Action item — Leave out the images and return all the data word for word.

Before-and-after change data:
● ● ●
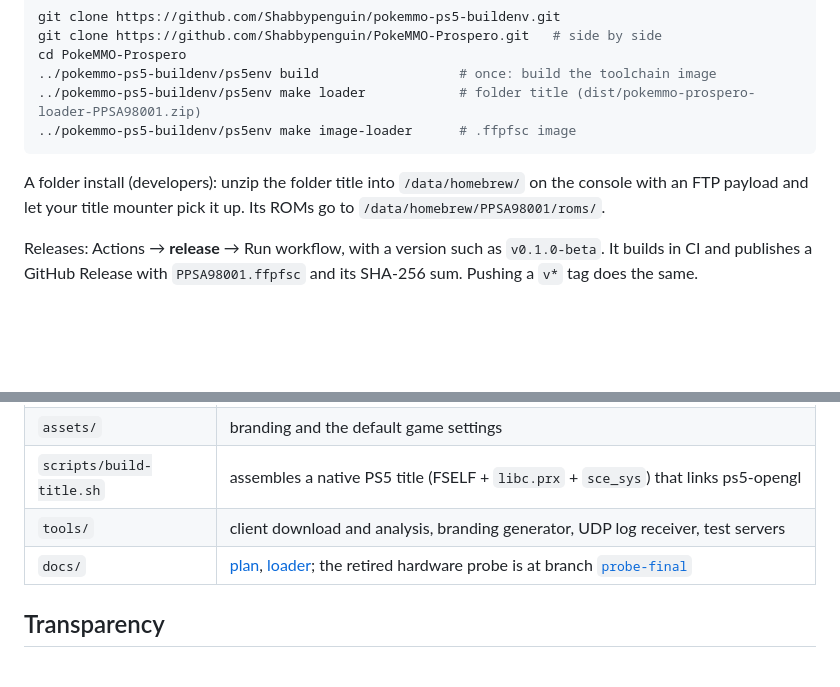
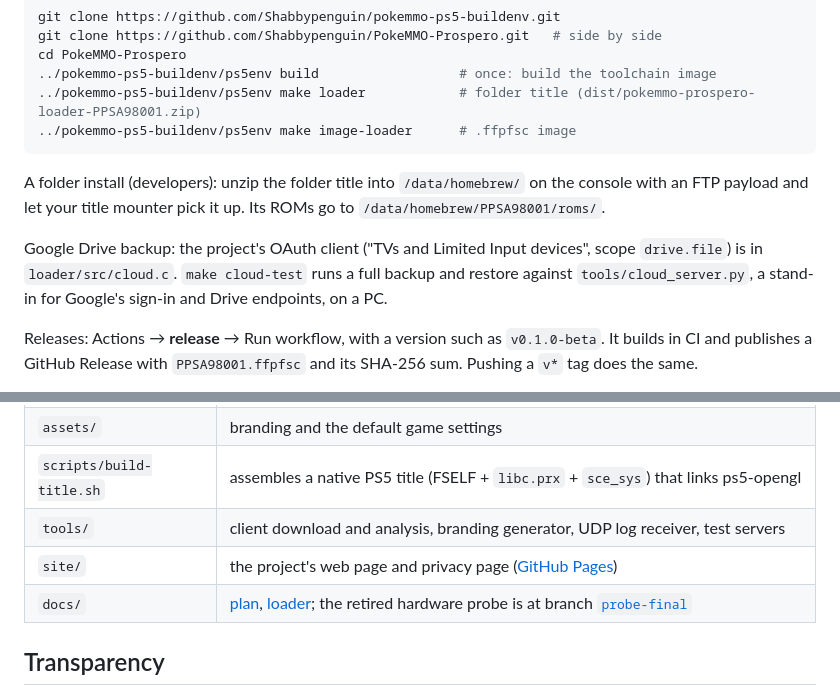
Before and after one commit to Shabbypenguin/PokeMMO-Prospero, a Markdown page: README.md, 2 parts joined by grey strips. Drawn GitHub-style; blank space fills up the shorter version.

```diff
--- a/README.md
+++ b/README.md
@@ -187,6 +231,10 @@ cd PokeMMO-Prospero
 A folder install (developers): unzip the folder title into `/data/homebrew/` on the console with an FTP payload and
 let your title mounter pick it up. Its ROMs go to `/data/homebrew/PPSA98001/roms/`.
 
+Google Drive backup: the project's OAuth client ("TVs and Limited Input devices", scope `drive.file`) is in
+`loader/src/cloud.c`. `make cloud-test` runs a full backup and restore against `tools/cloud_server.py`, a stand-in for
+Google's sign-in and Drive endpoints, on a PC.
+
 Releases: Actions → **release** → Run workflow, with a version such as `v0.1.0-beta`. It builds in CI and publishes a
 GitHub Release with `PPSA98001.ffpfsc` and its SHA-256 sum. Pushing a `v*` tag does the same.
 
@@ -202,6 +250,7 @@ supplies the Linux libc, SDL3, OpenAL, EGL/GL and GTK pieces it expects, on top
 | `assets/` | branding and the default game settings |
 | `scripts/build-title.sh` | assembles a native PS5 title (FSELF + `libc.prx` + `sce_sys`) that links ps5-opengl |
 | `tools/` | client download and analysis, branding generator, UDP log receiver, test servers |
+| `site/` | the project's web page and privacy page ([GitHub Pages](https://shabbypenguin.github.io/PokeMMO-Prospero/)) |
 | `docs/` | [plan](docs/plan.md), [loader](docs/loader.md); the retired hardware probe is at branch [`probe-final`](https://github.com/Shabbypenguin/PokeMMO-Prospero/tree/probe-final) |
 
 ## Transparency
```
Also changed, not shown: other parts of README.md (+65 -21 lines).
● ● ●
Task solution —
Before and after one commit to Shabbypenguin/PokeMMO-Prospero, a Markdown page: README.md, 2 parts joined by grey strips. Drawn GitHub-style; blank space fills up the shorter version.

```diff
--- a/README.md
+++ b/README.md
@@ -187,6 +231,10 @@ cd PokeMMO-Prospero
 A folder install (developers): unzip the folder title into `/data/homebrew/` on the console with an FTP payload and
 let your title mounter pick it up. Its ROMs go to `/data/homebrew/PPSA98001/roms/`.
 
+Google Drive backup: the project's OAuth client ("TVs and Limited Input devices", scope `drive.file`) is in
+`loader/src/cloud.c`. `make cloud-test` runs a full backup and restore against `tools/cloud_server.py`, a stand-in for
+Google's sign-in and Drive endpoints, on a PC.
+
 Releases: Actions → **release** → Run workflow, with a version such as `v0.1.0-beta`. It builds in CI and publishes a
 GitHub Release with `PPSA98001.ffpfsc` and its SHA-256 sum. Pushing a `v*` tag does the same.
 
@@ -202,6 +250,7 @@ supplies the Linux libc, SDL3, OpenAL, EGL/GL and GTK pieces it expects, on top
 | `assets/` | branding and the default game settings |
 | `scripts/build-title.sh` | assembles a native PS5 title (FSELF + `libc.prx` + `sce_sys`) that links ps5-opengl |
 | `tools/` | client download and analysis, branding generator, UDP log receiver, test servers |
+| `site/` | the project's web page and privacy page ([GitHub Pages](https://shabbypenguin.github.io/PokeMMO-Prospero/)) |
 | `docs/` | [plan](docs/plan.md), [loader](docs/loader.md); the retired hardware probe is at branch [`probe-final`](https://github.com/Shabbypenguin/PokeMMO-Prospero/tree/probe-final) |
 
 ## Transparency
```
Also changed, not shown: other parts of README.md (+65 -21 lines).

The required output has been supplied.